Symbolically it can be expressed as:
M = X → Balanced balance of trade
M > X → Deficit or unfavorable balance of trade
M < X → Surplus or favorable balance of trade
M = value of imported visible goods
X = value of exported visible goods
A systematic accounting system of a country which records all its economic transactions along with other countries of the rest of the world in a given time period is known as Balance of payments. Generally, a time period is one year. The balance of payment records monetary value of the transactions like country’s exports and imports of goods, service, financial capital and financial transfers. It refers to total inflow and outflow of financial transaction made by a country with foreign sectors. Besides, import and export, a country is making various transactions with the foreign sectors on a daily basis. The balance of payment is double entry accounting system that includes debit and credit. All the expenses (outflow) made by the country in one year are considered under debit while all the income (inflow) received by country is kept under the credit. If the total outflow is more than total inflow then it is called BOP deficits or unfavorable (negative) balance of payment. Similarly, if the inflow is more than outflow it is called BOP surplus or favorable (positive) balance of payment.
It includes the following headings:
The comparative cost theory of international trade was developed by a classical economist David Ricardo in 1817. Comparative cost theory of international trade is based on the cost of different production of similar commodities in the different nation due to the geographical division of labor and specialization in production. Due to the different climate and geographical conditions country can produce particular commodity at a lower cost than the other countries.
(Comparative cost theory of international trade)
According to this theory, the international trade between two countries is possible only if each of them has absolute or comparative cost advantage in the production of at least one commodity.
(Comparative cost theory: assumption and criticism)

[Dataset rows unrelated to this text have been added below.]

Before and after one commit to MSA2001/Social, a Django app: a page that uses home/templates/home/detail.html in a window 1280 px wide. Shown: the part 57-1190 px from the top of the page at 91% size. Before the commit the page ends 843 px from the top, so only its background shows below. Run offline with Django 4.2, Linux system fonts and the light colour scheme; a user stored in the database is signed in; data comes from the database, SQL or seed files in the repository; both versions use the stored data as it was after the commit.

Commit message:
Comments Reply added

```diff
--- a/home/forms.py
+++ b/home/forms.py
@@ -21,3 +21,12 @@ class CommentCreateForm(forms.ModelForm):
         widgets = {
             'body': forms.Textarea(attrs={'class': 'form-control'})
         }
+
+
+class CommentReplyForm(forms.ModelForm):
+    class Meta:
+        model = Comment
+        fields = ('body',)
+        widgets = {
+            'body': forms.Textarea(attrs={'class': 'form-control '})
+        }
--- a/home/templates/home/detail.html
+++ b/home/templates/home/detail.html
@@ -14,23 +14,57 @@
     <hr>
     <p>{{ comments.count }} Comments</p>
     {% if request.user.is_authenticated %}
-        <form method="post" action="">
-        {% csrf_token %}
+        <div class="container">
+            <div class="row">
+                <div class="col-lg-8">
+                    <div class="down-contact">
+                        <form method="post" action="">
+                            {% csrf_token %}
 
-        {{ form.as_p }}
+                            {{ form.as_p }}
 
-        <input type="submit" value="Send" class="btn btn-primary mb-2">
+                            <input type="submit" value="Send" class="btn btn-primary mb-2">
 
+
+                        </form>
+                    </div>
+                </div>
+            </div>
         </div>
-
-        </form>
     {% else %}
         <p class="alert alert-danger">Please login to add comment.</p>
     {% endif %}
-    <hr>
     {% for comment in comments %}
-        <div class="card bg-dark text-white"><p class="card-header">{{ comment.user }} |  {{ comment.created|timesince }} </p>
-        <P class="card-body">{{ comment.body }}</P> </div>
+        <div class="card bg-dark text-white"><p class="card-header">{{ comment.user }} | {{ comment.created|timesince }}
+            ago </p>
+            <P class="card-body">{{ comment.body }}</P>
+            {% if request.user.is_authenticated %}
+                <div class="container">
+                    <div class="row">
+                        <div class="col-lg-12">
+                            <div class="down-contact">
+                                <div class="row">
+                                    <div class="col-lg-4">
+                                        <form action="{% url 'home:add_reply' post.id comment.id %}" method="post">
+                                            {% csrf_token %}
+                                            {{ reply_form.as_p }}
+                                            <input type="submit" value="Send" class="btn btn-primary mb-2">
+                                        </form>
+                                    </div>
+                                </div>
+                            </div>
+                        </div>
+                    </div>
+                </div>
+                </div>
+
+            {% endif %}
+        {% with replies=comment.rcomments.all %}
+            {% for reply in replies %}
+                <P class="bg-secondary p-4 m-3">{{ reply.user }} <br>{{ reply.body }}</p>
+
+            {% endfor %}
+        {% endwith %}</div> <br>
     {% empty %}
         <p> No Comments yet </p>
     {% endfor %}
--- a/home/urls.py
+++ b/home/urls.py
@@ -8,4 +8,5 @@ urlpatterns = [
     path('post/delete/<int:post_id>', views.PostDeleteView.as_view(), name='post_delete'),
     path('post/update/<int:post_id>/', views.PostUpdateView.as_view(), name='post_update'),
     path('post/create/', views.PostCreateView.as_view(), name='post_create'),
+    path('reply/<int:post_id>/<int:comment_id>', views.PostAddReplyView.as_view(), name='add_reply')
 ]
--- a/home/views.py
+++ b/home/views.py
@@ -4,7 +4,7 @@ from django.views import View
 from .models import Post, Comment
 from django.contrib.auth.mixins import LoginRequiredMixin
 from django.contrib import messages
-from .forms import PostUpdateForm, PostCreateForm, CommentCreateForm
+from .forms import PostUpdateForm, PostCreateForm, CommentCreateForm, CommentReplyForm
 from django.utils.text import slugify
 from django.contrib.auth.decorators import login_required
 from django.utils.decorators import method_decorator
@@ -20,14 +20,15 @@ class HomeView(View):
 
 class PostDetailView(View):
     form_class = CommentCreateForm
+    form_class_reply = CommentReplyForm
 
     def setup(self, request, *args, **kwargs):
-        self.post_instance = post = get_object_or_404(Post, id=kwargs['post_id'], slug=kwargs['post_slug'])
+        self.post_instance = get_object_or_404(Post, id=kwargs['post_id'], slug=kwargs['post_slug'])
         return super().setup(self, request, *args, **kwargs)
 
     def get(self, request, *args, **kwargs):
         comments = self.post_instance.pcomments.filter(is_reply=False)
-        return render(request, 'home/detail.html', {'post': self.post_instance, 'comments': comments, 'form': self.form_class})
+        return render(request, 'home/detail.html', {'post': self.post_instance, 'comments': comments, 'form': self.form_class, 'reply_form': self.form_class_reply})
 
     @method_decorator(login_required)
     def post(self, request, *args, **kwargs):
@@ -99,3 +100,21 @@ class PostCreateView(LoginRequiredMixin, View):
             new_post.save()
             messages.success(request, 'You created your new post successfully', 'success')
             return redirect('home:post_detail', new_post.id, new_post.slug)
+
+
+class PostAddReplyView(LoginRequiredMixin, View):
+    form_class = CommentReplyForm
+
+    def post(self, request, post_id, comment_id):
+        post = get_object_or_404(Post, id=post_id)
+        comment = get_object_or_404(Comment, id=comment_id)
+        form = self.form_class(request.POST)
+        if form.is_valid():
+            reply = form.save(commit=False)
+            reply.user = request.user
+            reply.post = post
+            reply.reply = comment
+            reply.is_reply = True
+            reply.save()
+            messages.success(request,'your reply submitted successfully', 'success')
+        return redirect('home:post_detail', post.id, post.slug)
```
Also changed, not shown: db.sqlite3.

Khanal, Dr. Rajesh Keshar, et al. Economics II. Kathmandu: Januka Publication Pvt. Ltd., 2013.
Comparative cost theory of international trade. 08 July 2016 <http://notes.tyrocity.com/comparative-cost-theory-of-international-trade/>.

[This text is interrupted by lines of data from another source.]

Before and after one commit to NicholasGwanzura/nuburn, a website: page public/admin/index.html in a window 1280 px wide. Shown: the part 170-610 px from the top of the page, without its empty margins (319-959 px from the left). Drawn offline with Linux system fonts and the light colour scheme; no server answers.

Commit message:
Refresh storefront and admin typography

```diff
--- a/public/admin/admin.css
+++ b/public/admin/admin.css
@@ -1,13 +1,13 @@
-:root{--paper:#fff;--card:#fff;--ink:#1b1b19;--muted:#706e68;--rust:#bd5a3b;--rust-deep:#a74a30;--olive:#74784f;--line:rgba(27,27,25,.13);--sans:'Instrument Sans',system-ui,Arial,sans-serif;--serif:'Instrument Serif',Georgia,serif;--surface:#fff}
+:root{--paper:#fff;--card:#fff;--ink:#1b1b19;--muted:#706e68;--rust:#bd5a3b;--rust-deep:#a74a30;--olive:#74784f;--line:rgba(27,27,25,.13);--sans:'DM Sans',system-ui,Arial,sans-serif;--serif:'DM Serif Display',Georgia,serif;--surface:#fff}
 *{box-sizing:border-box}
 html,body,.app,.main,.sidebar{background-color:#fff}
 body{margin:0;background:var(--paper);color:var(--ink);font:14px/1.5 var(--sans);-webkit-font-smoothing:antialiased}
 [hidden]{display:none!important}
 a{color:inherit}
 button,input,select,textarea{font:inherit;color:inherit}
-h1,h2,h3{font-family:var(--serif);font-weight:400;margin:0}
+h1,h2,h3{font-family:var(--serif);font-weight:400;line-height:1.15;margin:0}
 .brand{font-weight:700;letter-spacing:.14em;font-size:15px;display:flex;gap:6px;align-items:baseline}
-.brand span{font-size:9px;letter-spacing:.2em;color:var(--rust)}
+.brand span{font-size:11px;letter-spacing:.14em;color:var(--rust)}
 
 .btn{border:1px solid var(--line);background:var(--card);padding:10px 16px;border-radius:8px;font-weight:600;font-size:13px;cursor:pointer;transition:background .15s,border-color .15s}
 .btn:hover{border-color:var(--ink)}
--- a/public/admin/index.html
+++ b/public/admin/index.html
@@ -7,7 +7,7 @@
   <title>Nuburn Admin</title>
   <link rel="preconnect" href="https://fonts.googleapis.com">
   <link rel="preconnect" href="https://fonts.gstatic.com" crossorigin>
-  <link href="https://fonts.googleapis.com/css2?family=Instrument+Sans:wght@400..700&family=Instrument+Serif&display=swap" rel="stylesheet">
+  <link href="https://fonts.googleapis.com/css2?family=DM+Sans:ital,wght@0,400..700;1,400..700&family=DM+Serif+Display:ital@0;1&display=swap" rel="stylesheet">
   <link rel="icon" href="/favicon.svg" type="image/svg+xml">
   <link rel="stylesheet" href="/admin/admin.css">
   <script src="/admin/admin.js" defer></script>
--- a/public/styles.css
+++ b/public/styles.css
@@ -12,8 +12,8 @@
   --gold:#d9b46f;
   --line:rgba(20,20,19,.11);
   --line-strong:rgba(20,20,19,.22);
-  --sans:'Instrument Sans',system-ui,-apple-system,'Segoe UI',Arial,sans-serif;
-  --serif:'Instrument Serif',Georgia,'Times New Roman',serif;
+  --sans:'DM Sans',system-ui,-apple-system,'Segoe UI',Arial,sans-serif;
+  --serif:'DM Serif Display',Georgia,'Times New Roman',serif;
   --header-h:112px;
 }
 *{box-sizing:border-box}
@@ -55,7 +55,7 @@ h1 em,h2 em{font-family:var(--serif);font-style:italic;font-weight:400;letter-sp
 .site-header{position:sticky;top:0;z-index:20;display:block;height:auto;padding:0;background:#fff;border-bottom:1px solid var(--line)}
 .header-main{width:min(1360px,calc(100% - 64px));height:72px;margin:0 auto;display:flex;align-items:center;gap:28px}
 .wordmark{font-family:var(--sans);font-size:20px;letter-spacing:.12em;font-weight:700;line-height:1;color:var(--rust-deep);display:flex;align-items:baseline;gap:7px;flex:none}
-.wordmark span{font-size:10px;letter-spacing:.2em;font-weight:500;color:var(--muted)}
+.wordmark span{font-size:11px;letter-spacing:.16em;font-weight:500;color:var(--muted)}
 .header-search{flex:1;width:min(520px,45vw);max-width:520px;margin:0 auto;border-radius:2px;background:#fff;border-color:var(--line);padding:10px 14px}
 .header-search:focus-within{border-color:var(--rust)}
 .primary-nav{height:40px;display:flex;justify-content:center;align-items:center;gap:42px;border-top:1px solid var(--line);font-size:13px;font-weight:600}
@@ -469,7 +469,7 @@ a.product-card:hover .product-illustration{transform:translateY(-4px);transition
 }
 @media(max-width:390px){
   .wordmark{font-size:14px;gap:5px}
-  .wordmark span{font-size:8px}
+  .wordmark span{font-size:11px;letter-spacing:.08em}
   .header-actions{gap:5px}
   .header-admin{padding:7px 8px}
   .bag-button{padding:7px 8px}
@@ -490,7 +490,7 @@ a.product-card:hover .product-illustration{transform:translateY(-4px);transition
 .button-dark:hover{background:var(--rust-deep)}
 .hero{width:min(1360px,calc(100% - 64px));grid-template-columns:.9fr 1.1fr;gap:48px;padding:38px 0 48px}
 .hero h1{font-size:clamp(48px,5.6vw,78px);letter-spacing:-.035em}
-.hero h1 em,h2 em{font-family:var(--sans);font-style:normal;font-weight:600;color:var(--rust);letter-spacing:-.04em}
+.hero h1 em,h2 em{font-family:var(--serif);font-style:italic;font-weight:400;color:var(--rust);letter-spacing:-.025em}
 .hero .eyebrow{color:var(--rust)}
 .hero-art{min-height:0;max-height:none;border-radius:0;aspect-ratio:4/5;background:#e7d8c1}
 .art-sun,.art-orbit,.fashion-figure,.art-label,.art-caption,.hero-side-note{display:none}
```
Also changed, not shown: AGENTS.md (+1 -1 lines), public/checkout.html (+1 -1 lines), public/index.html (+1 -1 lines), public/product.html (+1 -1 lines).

Comparative cost theory: assumption and criticism. 08 July 2016 <http://www.yourarticlelibrary.com/economics/comparative-costs-theory-assumptions-and-criticisms-economics/11069/>.